My friend dedicates one trip a year to visiting conference vendors. Here's my take.
A couple of years ago, I attended CVC in Kansas City with a different perspective. I had come down from Michigan with a colleague who took an interesting approach to the show. His mission was to visit every vendor in the exhibit hall.
Dr. Jeff Rothstein
My friend dedicates one trip a year to visiting conference vendors. He likes to do this when he's on the road, away from the state veterinary conference, because on his home turf he's too easily distracted by all the people he knows.
When I visit an exhibit hall, my approach is usually to go to the few booths that interest me and make a few other stops to say hello to industry friends, then I blow by the rest. So my friend's strategy was novel to me. He says he can learn a lot, or at least a little, from every vendor.
I followed closely as my guide religiously visited every booth. It was a little like being at a flea market. And sure enough, there was something to learn from everyone. For example, after many years of doing dental work, we learned that there's a whole world of useful dental instruments we didn't know existed—but probably should have. At the same booth, I found out that the manufacturer of our new dental radiography unit would readily sponsor a dental seminar for our clinic or a group of area clinics.
Working the floor: The information-packed exhibit hall at CVC Central.
Next I met the president of our veterinary software company and got updated on some important new features, including a new integrated credit card processing system, which will save my practices big bucks. The list goes on and on: technological advances, improved medications, online hospital pharmacy services, and online staff training programs that will serve our businesses well.
I'd thought this might be a boring way to spend two or three days, considering there were lots of other things competing for our attention. But I tried it, and it was eye-opening and educational. The growing veterinary industry has attracted all types of new services and products. And thanks to my foray through the trade show hall, I'm on the cutting edge. My friend and I met a lot of interesting folks and made some solid business connections. We ate well, too. There always seemed to be an interesting lunch presentation and no shortage of snacks being handed out.

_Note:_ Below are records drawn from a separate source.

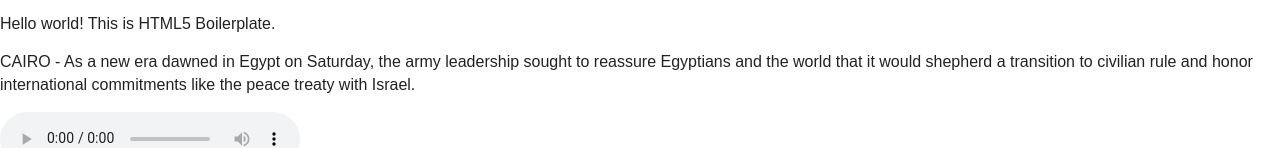
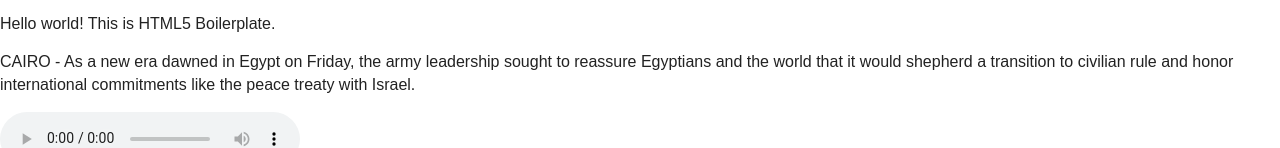
Before and after one commit to ssmith1975/MyHTML5, a plain HTML site: page index.html in a window 1280 px wide. Shown: the part 268-416 px from the top of the page. Drawn offline with Linux system fonts and the light colour scheme.

Commit message:
Changed Saturday to Friday

```diff
--- a/index.html
+++ b/index.html
@@ -42,7 +42,7 @@
 	</header>
     <p>Hello world! This is HTML5 Boilerplate.</p>
 	<p>
-		CAIRO - As a new era dawned in Egypt on Saturday,
+		CAIRO - As a new era dawned in Egypt on Friday,
 		the army leadership sought to reassure Egyptians and
 		the world that it would shepherd a transition to civilian
 		rule and honor international commitments like the peace treaty with Israel.
```
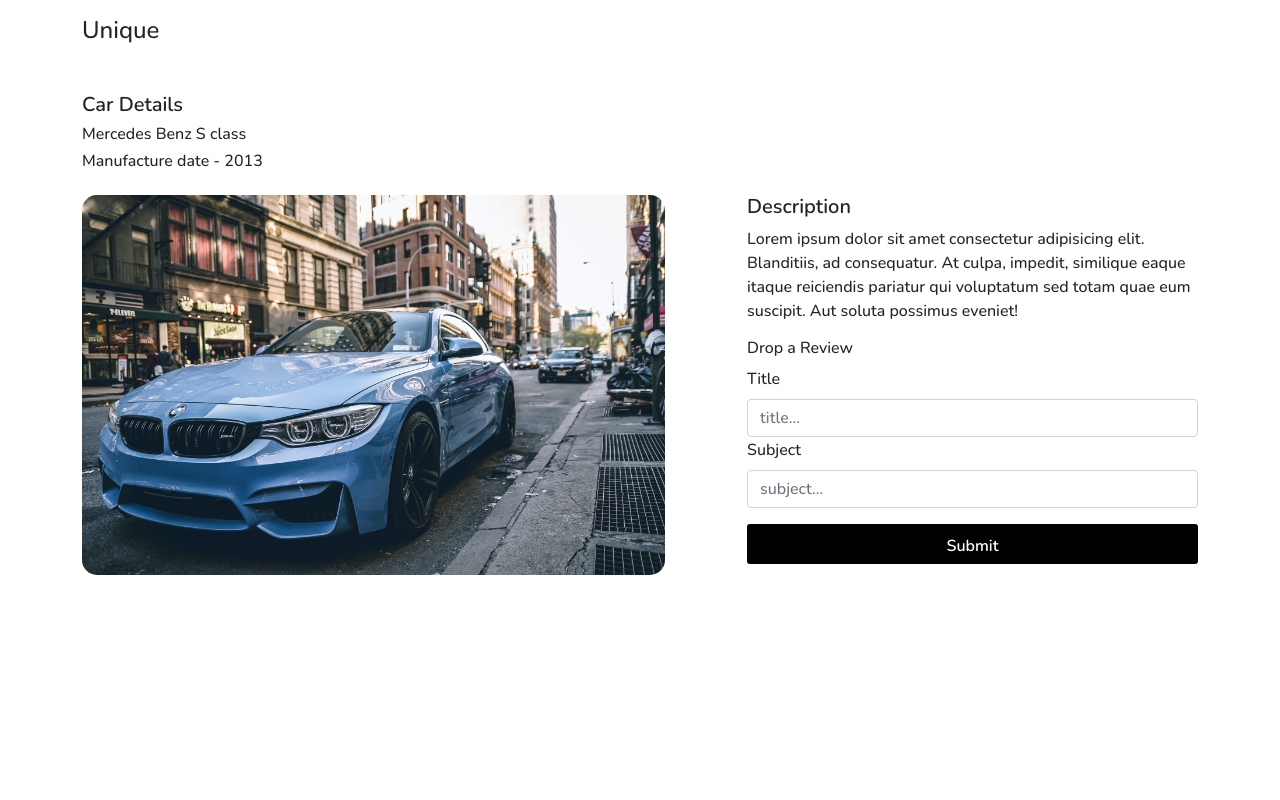
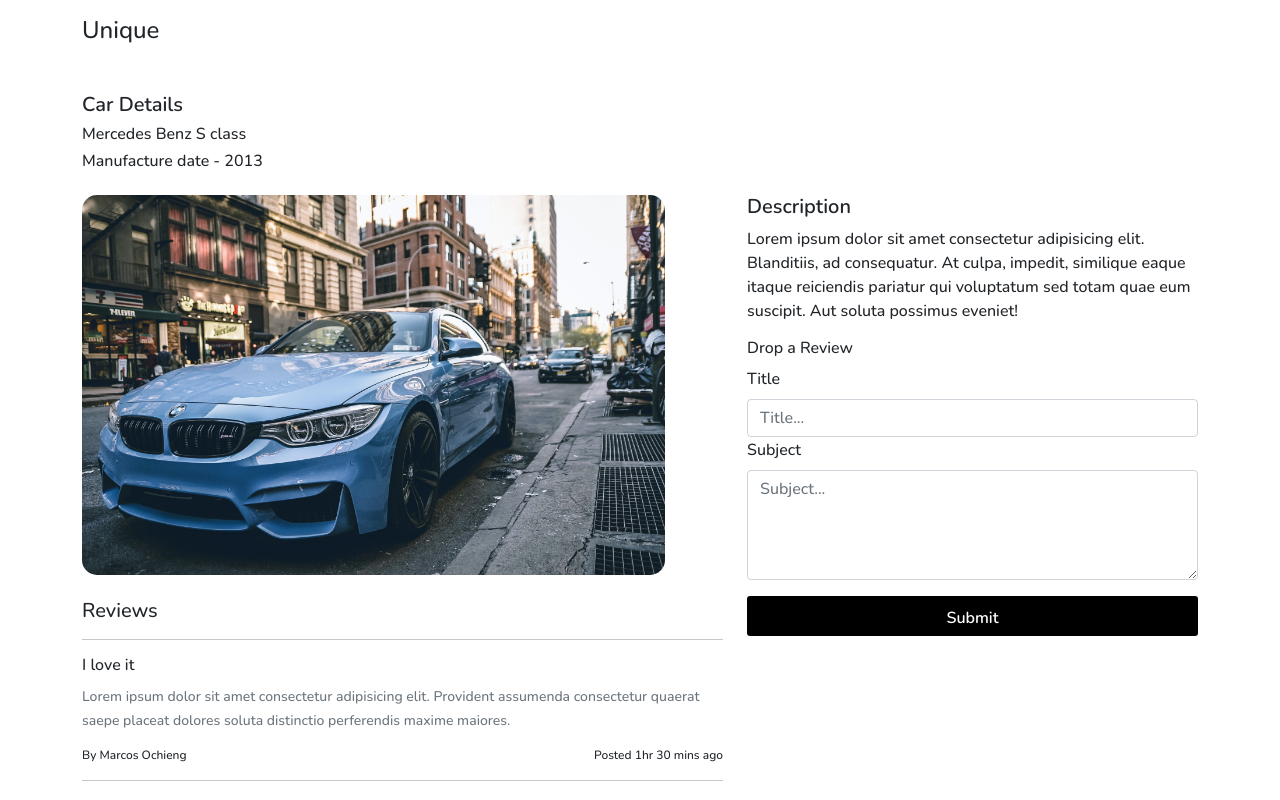
Before and after one commit to Marcos8060/RENT-A-CAR, an Angular app in the folder frontend/unique_rental/: page /details in a window 1280 px wide. Built offline with nearby package versions, Linux system fonts and the light colour scheme.

Commit message:
added the review section

```diff
--- a/frontend/unique_rental/src/app/details/details.component.css
+++ b/frontend/unique_rental/src/app/details/details.component.css
@@ -12,3 +12,10 @@
     box-shadow: none;
     font-family: Nunito;
 }
+form > textarea{
+    box-shadow: none;
+    font-family: Nunito;
+}
+small{
+    font-family: Nunito;
+}
--- a/frontend/unique_rental/src/app/details/details.component.html
+++ b/frontend/unique_rental/src/app/details/details.component.html
@@ -6,6 +6,16 @@
     <div class="row mt-4">
         <div class="col-md-7">
           <img class="img-fluid detail__img" src="assets/images/4.jpg" alt="">
+
+          <h5 class="mt-4" style="font-family: Nunito;">Reviews</h5>
+          <hr>
+          <h6 style="font-family: Nunito;">I love it</h6>
+          <small class="text-muted">Lorem ipsum dolor sit amet consectetur adipisicing elit. Provident assumenda consectetur quaerat saepe placeat dolores soluta distinctio perferendis maxime maiores.</small>
+          <div class="d-flex justify-content-between align-items-center">
+            <small style="font-size: 12px;margin-top: 15px;">By Marcos Ochieng</small>
+            <small style="font-size: 12px;margin-top: 15px;">Posted 1hr 30 mins ago</small>
+          </div>
+          <hr>
         </div>
         <div class="col-md-5">
             <h5 style="font-family: Nunito;font-weight: bolder;">Description</h5>
@@ -13,9 +23,9 @@
             <h6 style="font-family: Nunito;">Drop a Review</h6>
             <form action="">
                 <label for="title" class="form-label" style="font-family: Nunito;">Title</label>
-                <input type="text" class="form-control" placeholder="title...">
+                <input type="text" class="form-control" placeholder="Title...">
                 <label for="subject" class="form-label" style="font-family: Nunito;">Subject</label>
-                <input type="text" class="form-control" placeholder="subject...">
+                <textarea name="" id="" cols="30" rows="4" class="form-control" placeholder="Subject..."></textarea>
                 <button class="btn1 mt-3" style="width: 100%;">Submit</button>
             </form>
         </div>
```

So, I encourage you to experiment with your conference time, too. A different perspective certainly yields different results. And don't overlook the incredible resources in the exhibit hall when you make your plans.
Veterinary Economics Editorial Advisory Board Member Dr. Jeff Rothstein, MBA, is president of The Progressive Pet Animal Hospitals and Management Group in Michigan.